  • Lastly, if you find some plant specimens that you want to cut or pick, to arrange later, if they aren’t dark or light enough for your background, you can always spray paint them. 

I have some other ideas for types of photographs that can be used for etching–I will share those with you one day in another post.

Keirsten

Keirsten Giles

Mysteriously Sexy Analytical Semi-Rural Jewelry Designer, Unpaid Writer, Former World Traveler. Goof.
    • Gale
    • April 13, 2014
    Reply

    I have a whole collection of images I've managed to manipulate into b&w (Picasa has a great DuoTone function to help with that), but have not had time to actually etch them yet. Hope this post will shame me into that next step. Anyway, I love all your etching, but your silhouettes of the actual plant parts are fabulous! (RIght now, I need to hang a portrait of poison ivy around my neck to remind me to stay away from that darned stuff in the garden.)

  1. Reply

    This is a completely new medium/technique to me. I like where you're going with this and think the etched designs that you've created are fantastic . . . especially the finished metal pieces, they look amazing.

  2. Reply

    Thank you for sharing all the details of your experiments with this. Your plants look fabulous and I love the 2 variations of the etched bamboo. I can see endless possibilities. I think I have a box of transparencies – time to put them to use!

  3. Thank you so much for sharing this, I totally love your etched designs, wonderful work.

  4. Reply

    Loving the sumi-e sort of effect

  5. Thank you very much for this post. I have been wanting to try etching but I don't draw either. The other articles I have read using photographs seemed so difficult and sometimes confusing. You have really made me want to make the leap. Next step is to learn how to edit photos on the computer.

  6. Reply

    Thanks for the info, Keirsten! I am getting ready to do some etching for a project…will have to give this a go!

  7. Reply

    Very inspiring article, so much so I am looking now for a cheaper laser printer :>)
    I have only done electro etching using adhesive tape as my resist, which worked reasonably well.
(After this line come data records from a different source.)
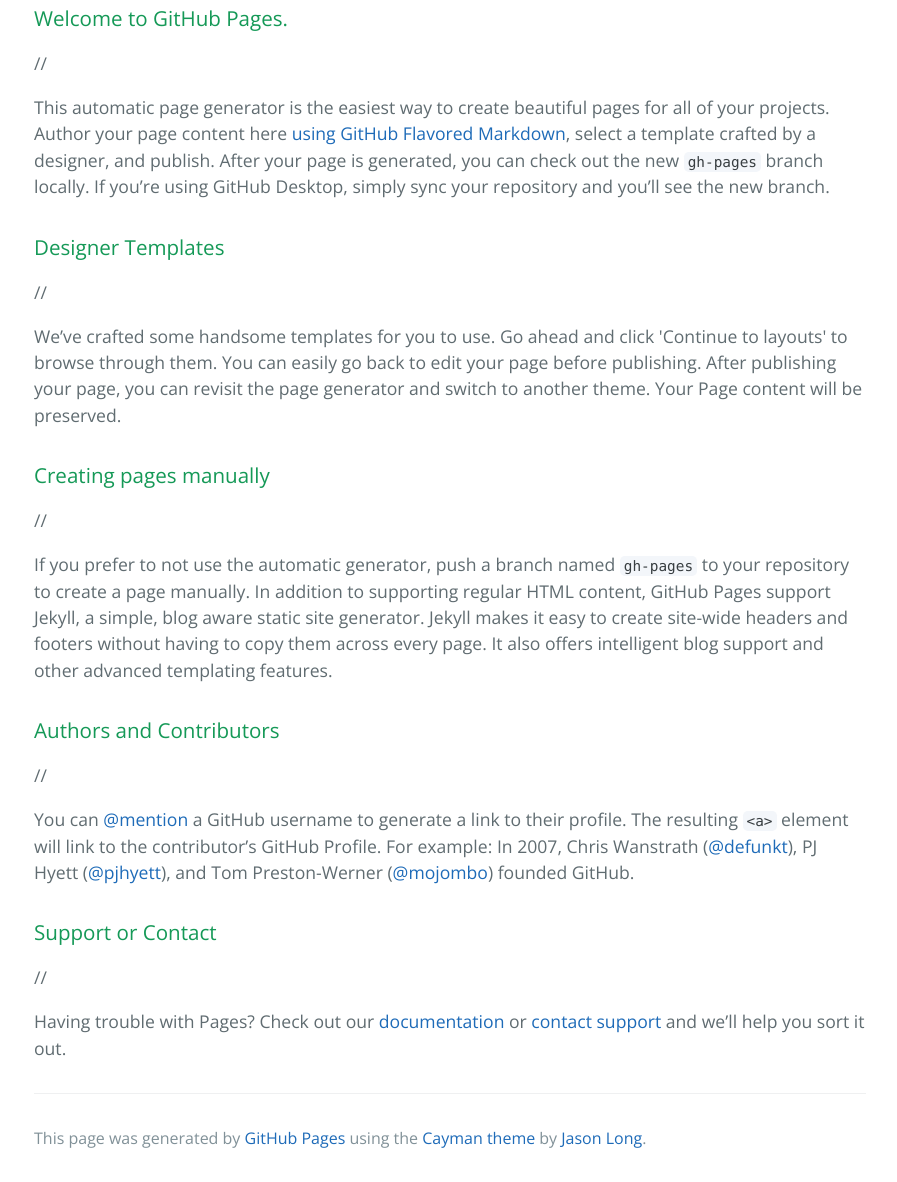
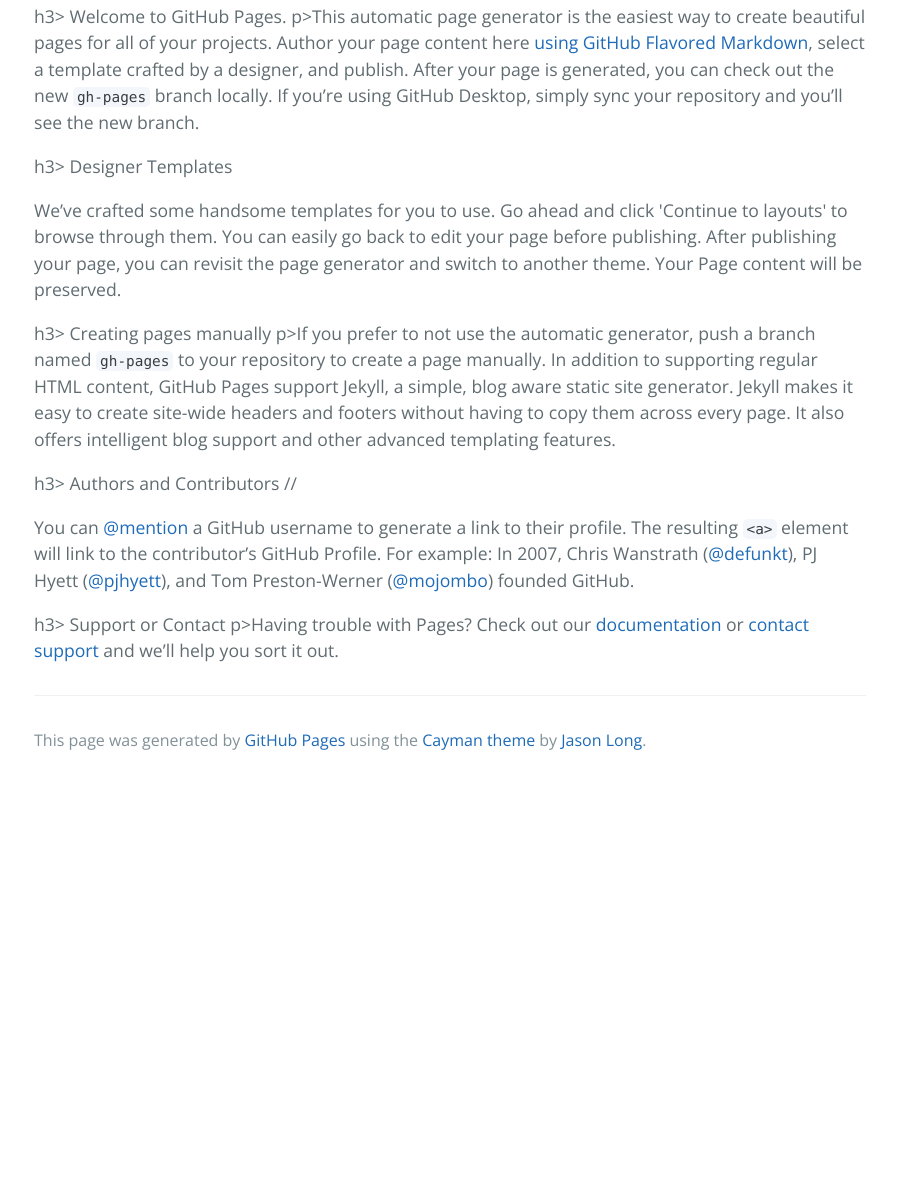
Before and after one commit to rileybasaran/rileybasaran.github.io, a plain HTML site: page index.html in a window 1280 px wide. Shown: the part 299-1481 px from the top of the page, without its empty margins (190-1087 px from the left). After the commit the page ends 1083 px from the top, so only its background shows below. Drawn offline with nearby package versions, Linux system fonts and the light colour scheme.

Commit message:
Update index.html

```diff
--- a/index.html
+++ b/index.html
@@ -16,30 +16,30 @@
     </section>
 
     <section class="main-content">
-      <h3>
+      h3>
 <a id="welcome-to-github-pages" class="anchor" href="#welcome-to-github-pages" aria-hidden="true"><span class="octicon octicon-link"></span></a>Welcome to GitHub Pages.</h3>
 
-//<p>This automatic page generator is the easiest way to create beautiful pages for all of your projects. Author your page content here <a href="https://guides.github.com/features/mastering-markdown/">using GitHub Flavored Markdown</a>, select a template crafted by a designer, and publish. After your page is generated, you can check out the new <code>gh-pages</code> branch locally. If you’re using GitHub Desktop, simply sync your repository and you’ll see the new branch.</p>
+p>This automatic page generator is the easiest way to create beautiful pages for all of your projects. Author your page content here <a href="https://guides.github.com/features/mastering-markdown/">using GitHub Flavored Markdown</a>, select a template crafted by a designer, and publish. After your page is generated, you can check out the new <code>gh-pages</code> branch locally. If you’re using GitHub Desktop, simply sync your repository and you’ll see the new branch.</p>
 
-<h3>
+h3>
 <a id="designer-templates" class="anchor" href="#designer-templates" aria-hidden="true"><span class="octicon octicon-link"></span></a>Designer Templates</h3>
 
-//<p>We’ve crafted some handsome templates for you to use. Go ahead and click 'Continue to layouts' to browse through them. You can easily go back to edit your page before publishing. After publishing your page, you can revisit the page generator and switch to another theme. Your Page content will be preserved.</p>
+<p>We’ve crafted some handsome templates for you to use. Go ahead and click 'Continue to layouts' to browse through them. You can easily go back to edit your page before publishing. After publishing your page, you can revisit the page generator and switch to another theme. Your Page content will be preserved.</p>
 
-<h3>
+h3>
 <a id="creating-pages-manually" class="anchor" href="#creating-pages-manually" aria-hidden="true"><span class="octicon octicon-link"></span></a>Creating pages manually</h3>
 
-//<p>If you prefer to not use the automatic generator, push a branch named <code>gh-pages</code> to your repository to create a page manually. In addition to supporting regular HTML content, GitHub Pages support Jekyll, a simple, blog aware static site generator. Jekyll makes it easy to create site-wide headers and footers without having to copy them across every page. It also offers intelligent blog support and other advanced templating features.</p>
+p>If you prefer to not use the automatic generator, push a branch named <code>gh-pages</code> to your repository to create a page manually. In addition to supporting regular HTML content, GitHub Pages support Jekyll, a simple, blog aware static site generator. Jekyll makes it easy to create site-wide headers and footers without having to copy them across every page. It also offers intelligent blog support and other advanced templating features.</p>
 
-<h3>
+h3>
 <a id="authors-and-contributors" class="anchor" href="#authors-and-contributors" aria-hidden="true"><span class="octicon octicon-link"></span></a>Authors and Contributors</h3>
 
 //<p>You can <a href="https://github.com/blog/821" class="user-mention">@mention</a> a GitHub username to generate a link to their profile. The resulting <code>&lt;a&gt;</code> element will link to the contributor’s GitHub Profile. For example: In 2007, Chris Wanstrath (<a href="https://github.com/defunkt" class="user-mention">@defunkt</a>), PJ Hyett (<a href="https://github.com/pjhyett" class="user-mention">@pjhyett</a>), and Tom Preston-Werner (<a href="https://github.com/mojombo" class="user-mention">@mojombo</a>) founded GitHub.</p>
 
-<h3>
+h3>
 <a id="support-or-contact" class="anchor" href="#support-or-contact" aria-hidden="true"><span class="octicon octicon-link"></span></a>Support or Contact</h3>
 
-//<p>Having trouble with Pages? Check out our <a href="https://help.github.com/pages">documentation</a> or <a href="https://github.com/contact">contact support</a> and we’ll help you sort it out.</p>
+p>Having trouble with Pages? Check out our <a href="https://help.github.com/pages">documentation</a> or <a href="https://github.com/contact">contact support</a> and we’ll help you sort it out.</p>
 
       <footer class="site-footer">
 
```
How does laser copy toner resist hold up if using an electro etch??
    A source for some photos of rarer/exotic ferns, grasses, fungi etc are the groups on Facebook.

Leave a Comment